A lot of times during the course of a game Naples coach Bill Kramer and his assistants find it hard to communicate with their defense. That may be worrisome for most coaches, but for the Golden Eagles staff, it isn’t a problem with Chris Riley on the field.
On a defense that includes high-end talent like Miami cornerback commit Tyler Byrd and linebacker Robert Green, it’s Riley, the senior safety, who runs the show. His evolving defensive IQ mixed with tremendous athleticism and improving measurables have landed him on the radars of many college coaches and has him ranked No. 13 among The News-Press’ list of top recruits in Southwest Florida.
Kramer said a lot of what makes Riley valuable can’t be seen during games.
“He’s a tremendous competitor, so he prepares,” said Kramer, whose team finished 11-2 last season with a district title. “He works to understand the fits of the entire secondary. He knows the cover responsibilities of the entire back seven.”
His help in run support made Naples one of the stingiest run defenses in the area.
When diagnosing a play, Riley, who led his team in tackles with 103 last season, doesn’t fall into the trap of looking into the backfield first like most players in the secondary. He focuses on the last opposing player on the line of scrimmage — a tackle or extended tight end — and reads run block or pass block before deciding whether to move down in support or not.
In addition to tremendous length at 6-foot-3, 190 pounds, Riley also has enough speed (4.6-second 40-yard dash) to run down speedy ball carriers from behind.
“I never want to take a loss,” Riley said. “I’ll do whatever it takes to win.”
That includes taking over kickoff duties when Naples’ placekicker was held out of 43-0 win over Barron Collier with an injury last year. A kicker in Pop Warner and at the junior varsity level, Riley boomed his first kick inside the Cougar 5 and followed with a touchback and another kick inside the 5. More deep kicks followed during the rout.
“Chris ended up telling me he could have kicked a lot further if he took his shoe off,” Kramer recalled. “That’s just the kind of kid he is and why a school will be lucky to have him.”
Riley’s recruitment wasn’t expected to heat up this spring after a torn labrum kept him out of all 20 of the May practices. Yet, Air Force and Eastern Michigan liked what they saw on film and offered.
Riley, however, set his sights a bit higher, hoping to use football as a vehicle to receive one of the best educations in the country. In order to catch the attention of the Ivy League schools he needed to raise his ACT composite score.
While camping at UConn late last month, he received news he scored a 29 on the test and quickly notified Harvard and Yale. He visited both schools and left with offers.
His plan is to attend a camp at Wake Forest next week and, hopefully, receive an offer before verbally committing somewhere in advance of his senior season.
“I don’t want to be one of those guys who says I want to play for you and then back out,” Riley said. “I want to make sure I’m making the right decision.”
When he concludes the process his entire focus will be on chasing Naples’ third state title. And Kramer has raised his expectations for Riley.

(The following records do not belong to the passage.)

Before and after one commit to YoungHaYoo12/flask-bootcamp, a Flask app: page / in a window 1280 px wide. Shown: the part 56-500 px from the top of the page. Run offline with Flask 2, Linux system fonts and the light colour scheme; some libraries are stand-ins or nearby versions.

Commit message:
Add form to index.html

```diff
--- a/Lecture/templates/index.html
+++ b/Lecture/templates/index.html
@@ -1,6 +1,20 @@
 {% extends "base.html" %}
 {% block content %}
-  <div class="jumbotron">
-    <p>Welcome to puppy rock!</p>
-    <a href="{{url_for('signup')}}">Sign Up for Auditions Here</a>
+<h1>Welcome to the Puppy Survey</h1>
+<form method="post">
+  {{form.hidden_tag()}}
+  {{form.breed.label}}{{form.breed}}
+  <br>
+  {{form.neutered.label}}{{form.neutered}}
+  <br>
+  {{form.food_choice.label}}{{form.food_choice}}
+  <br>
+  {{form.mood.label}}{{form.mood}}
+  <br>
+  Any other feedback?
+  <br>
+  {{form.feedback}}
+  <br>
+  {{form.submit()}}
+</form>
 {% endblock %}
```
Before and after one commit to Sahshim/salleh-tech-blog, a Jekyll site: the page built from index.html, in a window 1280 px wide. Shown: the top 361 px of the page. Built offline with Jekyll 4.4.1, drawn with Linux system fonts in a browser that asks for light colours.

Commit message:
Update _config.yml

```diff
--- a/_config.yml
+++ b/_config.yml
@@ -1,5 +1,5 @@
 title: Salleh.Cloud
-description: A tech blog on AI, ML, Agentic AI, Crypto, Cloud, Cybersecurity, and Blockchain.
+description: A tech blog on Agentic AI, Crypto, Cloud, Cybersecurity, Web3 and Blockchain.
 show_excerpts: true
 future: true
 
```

“For all the guys who are elite players, I expect them to play like elite players,” Kramer said. “On balls in the air good players usually tip, I expect elite players to intercept them. When there’s a small space a good player may not get through, I expect the elite players to get through them and run down the ball carrier. Chris is certainly an elite player.”
About The Big 15
Since July 3, The News-Press has published a profile on a standout football recruit every Tuesday and Friday. Players going into their junior and senior years were considered from both Lee and Collier County, with respect paid to those with hard scholarship offers and those without who possess great potential. The top 15 candidates were named and ranked, with the last story focusing on the very best recruit in Southwest Florida.